Halberstam’s purpose, as evidenced in the title, is to explore what failure means in a modern society so enamored with success:

What kinds of rewards can failure offer us? Perhaps most obviously, failure allows us to escape the punishing norms that discipline behavior and manage human development with the goal of delivering us from unruly childhoods to orderly and predictable adulthoods. Failure preserves some of the wondrous anarchy of childhood and disturbs the supposedly clean boundaries between adults and children, winners and losers. And while failure certainly comes accompanied by a host of negative affects, such as disappointment, disillusionment, and despair, it also provides the opportunity to use these negative affects to poke holes in the toxic positivity of contemporary life. (3)

To do this, Halberstam offers close readings of films and texts often considered to be ‘low’ culture, ‘un-serious’ works too popular or simple to be considered intellectual such as Finding Nemo, Chicken Run, or Dude, Where’s My Car? But he also explores other forms of failure, as in his chapters on “Shadow Feminisms” or the relationship between homosexuality and facism (I admit this chapter fell a little flat for me). And all of this analysis is written in a fairly straightforward, if verbose, style, complete with jokes and even pictures. It is in my opinion exemplary of the kind of public-facing scholarship academics have the responsibility to produce. That doesn’t mean you won’t have to bust out the dictionary occasionally, but you don’t need to immerse yourself in Lacanian thought the way you might for a text like No Future.

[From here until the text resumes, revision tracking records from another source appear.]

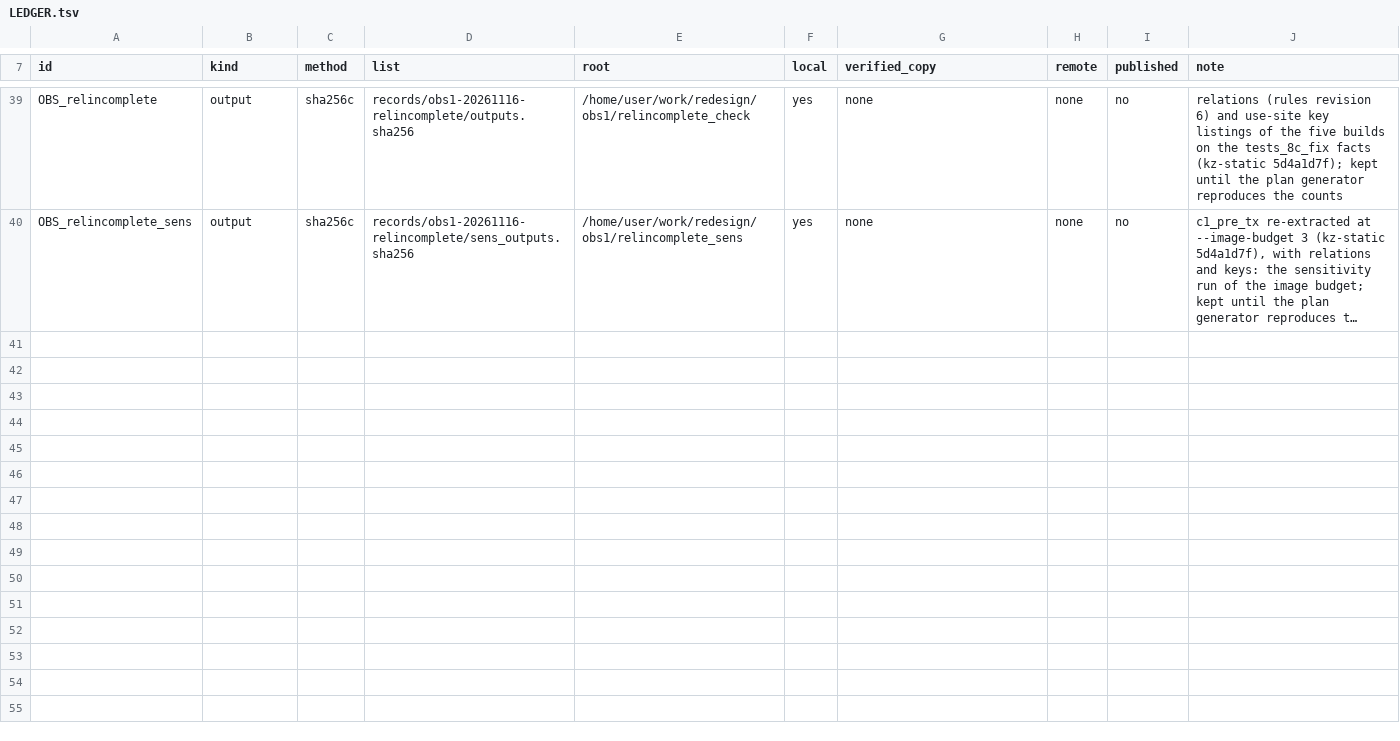
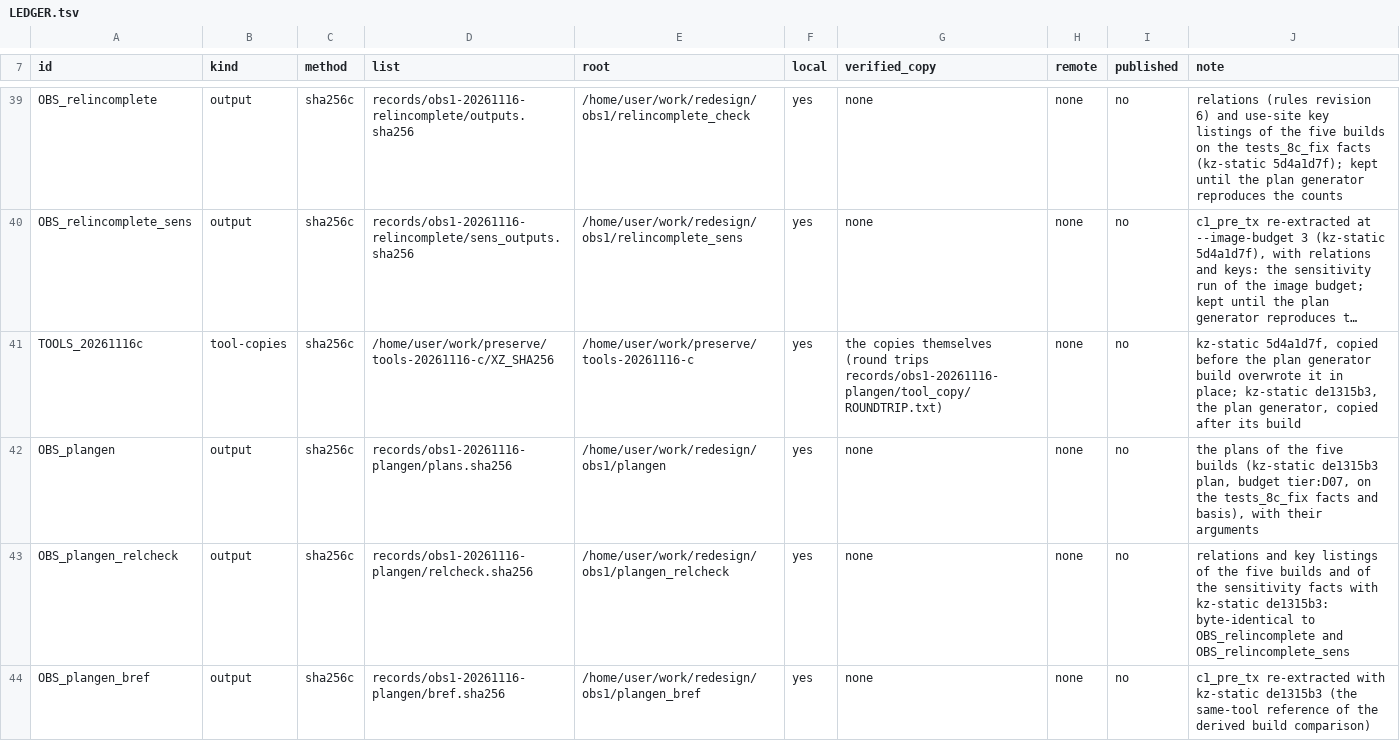
Before and after one commit to wookjaeya/Shape-Perf, a TSV file: research/cfs_procrace/records/LEDGER.tsv, drawn as a sheet; only a part is shown, gaps mark what is left out; long unchanged cells end in …; the diff names each change by its address in the sheet, - before the commit and + after, or states it on an @@ line.

```diff
--- a/research/cfs_procrace/records/LEDGER.tsv
+++ b/research/cfs_procrace/records/LEDGER.tsv
+row 41: TOOLS_20261116c | tool-copies | sha256c | /home/user/work/preserve/tools-20261116-c/XZ_SHA256 | /home/user/work/preserve/tools-20261116-c | yes | the copies themselves (round trips records/obs1-20261116-plangen/tool_copy/ROUNDTRIP.txt) | none | no | kz-static 5d4a1d7f, copied before the plan generator build overwrote it in place; kz-static de1315b3, the plan generator, copied after its build
+row 42: OBS_plangen | output | sha256c | records/obs1-20261116-plangen/plans.sha256 | /home/user/work/redesign/obs1/plangen | yes | none | none | no | the plans of the five builds (kz-static de1315b3 plan, budget tier:D07, on the tests_8c_fix facts and basis), with their arguments
+row 43: OBS_plangen_relcheck | output | sha256c | records/obs1-20261116-plangen/relcheck.sha256 | /home/user/work/redesign/obs1/plangen_relcheck | yes | none | none | no | relations and key listings of the five builds and of the sensitivity facts with kz-static de1315b3: byte-identical to OBS_relincomplete and OBS_relincomplete_sens
+row 44: OBS_plangen_bref | output | sha256c | records/obs1-20261116-plangen/bref.sha256 | /home/user/work/redesign/obs1/plangen_bref | yes | none | none | no | c1_pre_tx re-extracted with kz-static de1315b3 (the same-tool reference of the derived build comparison)
```
Also changed, not shown: research/cfs_procrace/records/TOOLS.tsv, 53 other files.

Halberstam’s title alone evoked a certain reaction from me. I felt I already knew, intuitively, what the queer art of failure was. Because aren’t all queer people failures in the eyes of mainstream society? Failures to marry (correctly), failures to reproduce (naturally), failures to conform to binary gender? It seems to me that this is something all queer people struggle with on some level, whether they’re aware of it or not. We lost the game before we ever had the chance to play. Coming to terms with that is a big part of accepting who we are, which is why books like The Velvet Rage have been so impactful as they guide readers to that realization. But once I got there, I found queer failure to be supremely liberating. My identity is no longer built around a desire to achieve an unattainable, heternormative model of success, and I’m much happier for it. I am free, in my failure, to define success for myself, to create a new game or attempt to change the old.

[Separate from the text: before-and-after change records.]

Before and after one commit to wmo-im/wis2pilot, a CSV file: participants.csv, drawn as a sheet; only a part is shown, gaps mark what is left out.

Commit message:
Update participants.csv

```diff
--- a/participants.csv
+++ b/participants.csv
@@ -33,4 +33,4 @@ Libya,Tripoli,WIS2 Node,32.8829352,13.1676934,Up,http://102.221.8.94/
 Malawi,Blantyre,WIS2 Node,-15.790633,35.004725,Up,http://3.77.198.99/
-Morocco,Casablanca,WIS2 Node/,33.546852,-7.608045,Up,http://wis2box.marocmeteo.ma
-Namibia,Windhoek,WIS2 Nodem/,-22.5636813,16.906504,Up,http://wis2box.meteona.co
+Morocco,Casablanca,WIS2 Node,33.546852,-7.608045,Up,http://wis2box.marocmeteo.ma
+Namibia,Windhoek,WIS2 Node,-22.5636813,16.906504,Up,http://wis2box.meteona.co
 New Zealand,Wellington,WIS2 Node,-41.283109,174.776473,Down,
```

I wanted to offer up my own anecdote on the benefits of failure. I like to play Dungeons and Dragons, a fantasy roleplaying game (yes, that one). Part of the game is about defeating monsters, but another part is about collaborative storytelling, and that’s the part I really care about. Very often in these games there is a type of player that always frustrates me. This type of player is concerned almost exclusively with how powerful they can make their character. They want to be the strongest, the best, and to never lose. But I think losing, failing, is the best part of D&D. We know how the story is ‘supposed’ to go: the good guys beat the bad guys and save the world. That’s what we’ll get if we always win, and that’s a painfully boring and predictable story. What’s the point of having this complex role playing system if we never make proper use of it? Victory really only has one outcome, but failure has many. Who knows what will happen if we fail to break a door down or to trick the guard into letting us by? Failure demands more from the players than does victory. It forces us to think on our feet, to be creative and to subvert expectations. It takes a two-dimensional story about good and evil and makes it into a three dimensional one with twists, turns, and fleshed out characters. The game is better with failure, in fact, there’s no game without it. When you win, it’s over, and if there was ever an activity where the journey is more important than the destination, it’s D&D. Halberstam wants us to see failure as more than just an obstacle to success, and I think that’s an attitude worth taking with us into whatever it is we’re doing, whether it’s D&D or life.